Identity underpins every aspect of the campaign life cycle, from onboarding, activation, prospecting and retargeting to creative personalization, data and measurement. On the buy side of the ecosystem, ad tech companies have been scrambling to introduce their own version of a post-cookie identifier, and significant progress is being made to activate these identifiers across the buying platforms. With the loss of addressable coverage via cookies, advertisers will most certainly require multiple IDs on the buy side to reach the scale they need to execute their omnichannel media campaigns.
With this shift, a whole new set of problems emerge around performance measurement and creative personalization. It is critical for advertisers to measure the effectiveness of their advertising investments, but will be very difficult to deliver reach, frequency and attribution results working from multiple disparate datasets. Advertisers will need a single, consolidated view of the customer journey by stitching these IDs together across every impression, click and conversion on the open web. And they need to leverage the new identity constructs to deliver personalized creative in the absence of cookies.
In short, advertisers need a way to safeguard their campaign measurement and personalization.
It is in this context that the ad server emerges as the most viable solution for safeguarding campaigns. The ad server is the only place in the ad tech stack where identity data and campaign data can be joined at both the user and impression level.
James Purtle, Senior Director of Digital Strategy, Data Axle
Advertisers should be getting closer to their data by investing in their own first-party data, data science infrastructures and working directly with third-party data providers. Going forward, advertisers, publishers and data providers will return to a model where they work more closely together when concepting, developing and executing campaigns—and the results are going to be stronger. Data providers have a vested interest in knowing whether their data is being put to effective use and driving ROI for brands.
Read Next: B2B Website Tools for Tech Marketers
In the current data exchange-driven landscape, however, most data providers never receive valuable feedback on campaign performance to help advertisers optimize their efforts or to incorporate learnings back into their product enhancement cycles. Working more closely with data providers will better ensure quality and create incentives for data providers to supply custom audiences and pricing options tailored to advertisers’ unique marketing challenges.
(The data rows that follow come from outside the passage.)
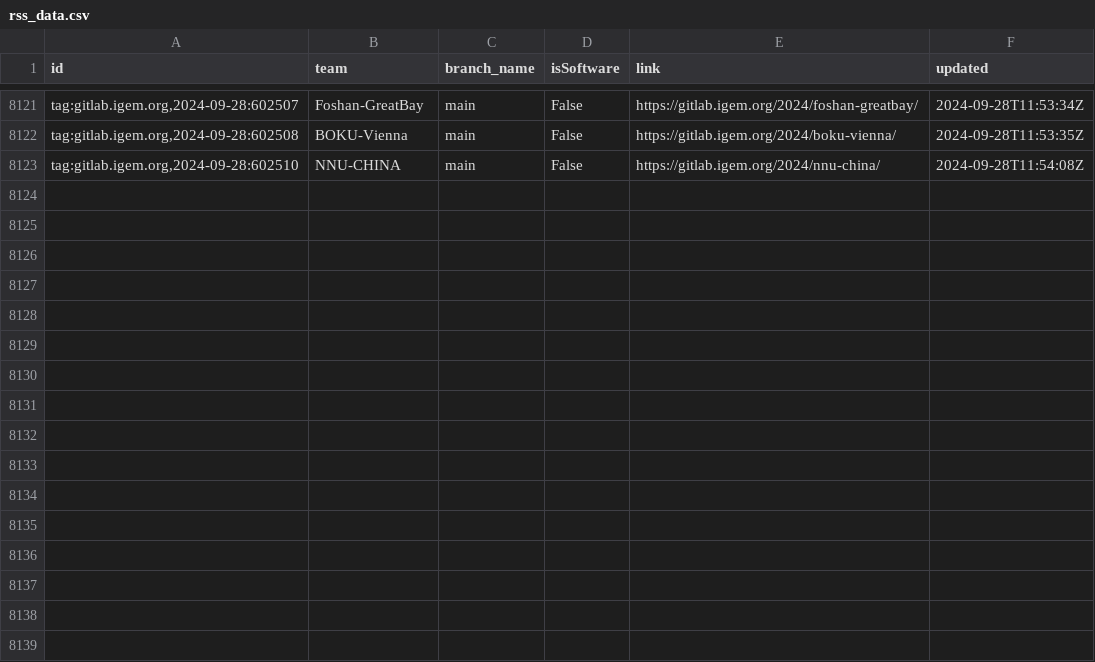
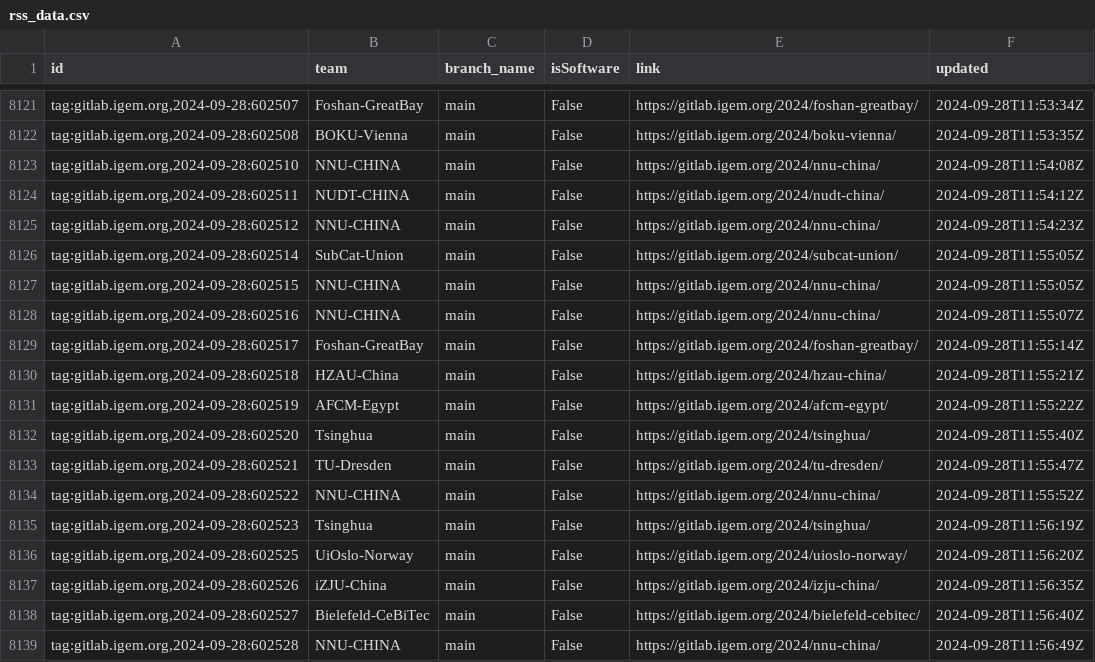
Before and after one commit to taxfree-python/iGEM_Pulse, a CSV file: rss_data.csv, drawn as a sheet; only a part is shown, gaps mark what is left out.

Commit message:
Update RSS data at 2024-09-28 20:57:10

```diff
--- a/rss_data.csv
+++ b/rss_data.csv
@@ -8123 +8123,17 @@ id,team,branch_name,isSoftware,link,updated
 "tag:gitlab.igem.org,2024-09-28:602510",NNU-CHINA,main,False,https://gitlab.igem.org/2024/nnu-china/,2024-09-28T11:54:08Z
+"tag:gitlab.igem.org,2024-09-28:602511",NUDT-CHINA,main,False,https://gitlab.igem.org/2024/nudt-china/,2024-09-28T11:54:12Z
+"tag:gitlab.igem.org,2024-09-28:602512",NNU-CHINA,main,False,https://gitlab.igem.org/2024/nnu-china/,2024-09-28T11:54:23Z
+"tag:gitlab.igem.org,2024-09-28:602514",SubCat-Union,main,False,https://gitlab.igem.org/2024/subcat-union/,2024-09-28T11:55:05Z
+"tag:gitlab.igem.org,2024-09-28:602515",NNU-CHINA,main,False,https://gitlab.igem.org/2024/nnu-china/,2024-09-28T11:55:05Z
+"tag:gitlab.igem.org,2024-09-28:602516",NNU-CHINA,main,False,https://gitlab.igem.org/2024/nnu-china/,2024-09-28T11:55:07Z
+"tag:gitlab.igem.org,2024-09-28:602517",Foshan-GreatBay,main,False,https://gitlab.igem.org/2024/foshan-greatbay/,2024-09-28T11:55:14Z
+"tag:gitlab.igem.org,2024-09-28:602518",HZAU-China,main,False,https://gitlab.igem.org/2024/hzau-china/,2024-09-28T11:55:21Z
+"tag:gitlab.igem.org,2024-09-28:602519",AFCM-Egypt,main,False,https://gitlab.igem.org/2024/afcm-egypt/,2024-09-28T11:55:22Z
+"tag:gitlab.igem.org,2024-09-28:602520",Tsinghua,main,False,https://gitlab.igem.org/2024/tsinghua/,2024-09-28T11:55:40Z
+"tag:gitlab.igem.org,2024-09-28:602521",TU-Dresden,main,False,https://gitlab.igem.org/2024/tu-dresden/,2024-09-28T11:55:47Z
+"tag:gitlab.igem.org,2024-09-28:602522",NNU-CHINA,main,False,https://gitlab.igem.org/2024/nnu-china/,2024-09-28T11:55:52Z
+"tag:gitlab.igem.org,2024-09-28:602523",Tsinghua,main,False,https://gitlab.igem.org/2024/tsinghua/,2024-09-28T11:56:19Z
+"tag:gitlab.igem.org,2024-09-28:602525",UiOslo-Norway,main,False,https://gitlab.igem.org/2024/uioslo-norway/,2024-09-28T11:56:20Z
+"tag:gitlab.igem.org,2024-09-28:602526",iZJU-China,main,False,https://gitlab.igem.org/2024/izju-china/,2024-09-28T11:56:35Z
+"tag:gitlab.igem.org,2024-09-28:602527",Bielefeld-CeBiTec,main,False,https://gitlab.igem.org/2024/bielefeld-cebitec/,2024-09-28T11:56:40Z
+"tag:gitlab.igem.org,2024-09-28:602528",NNU-CHINA,main,False,https://gitlab.igem.org/2024/nnu-china/,2024-09-28T11:56:49Z
```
More on the key differences between 1st party and 3rd party cookies in this video: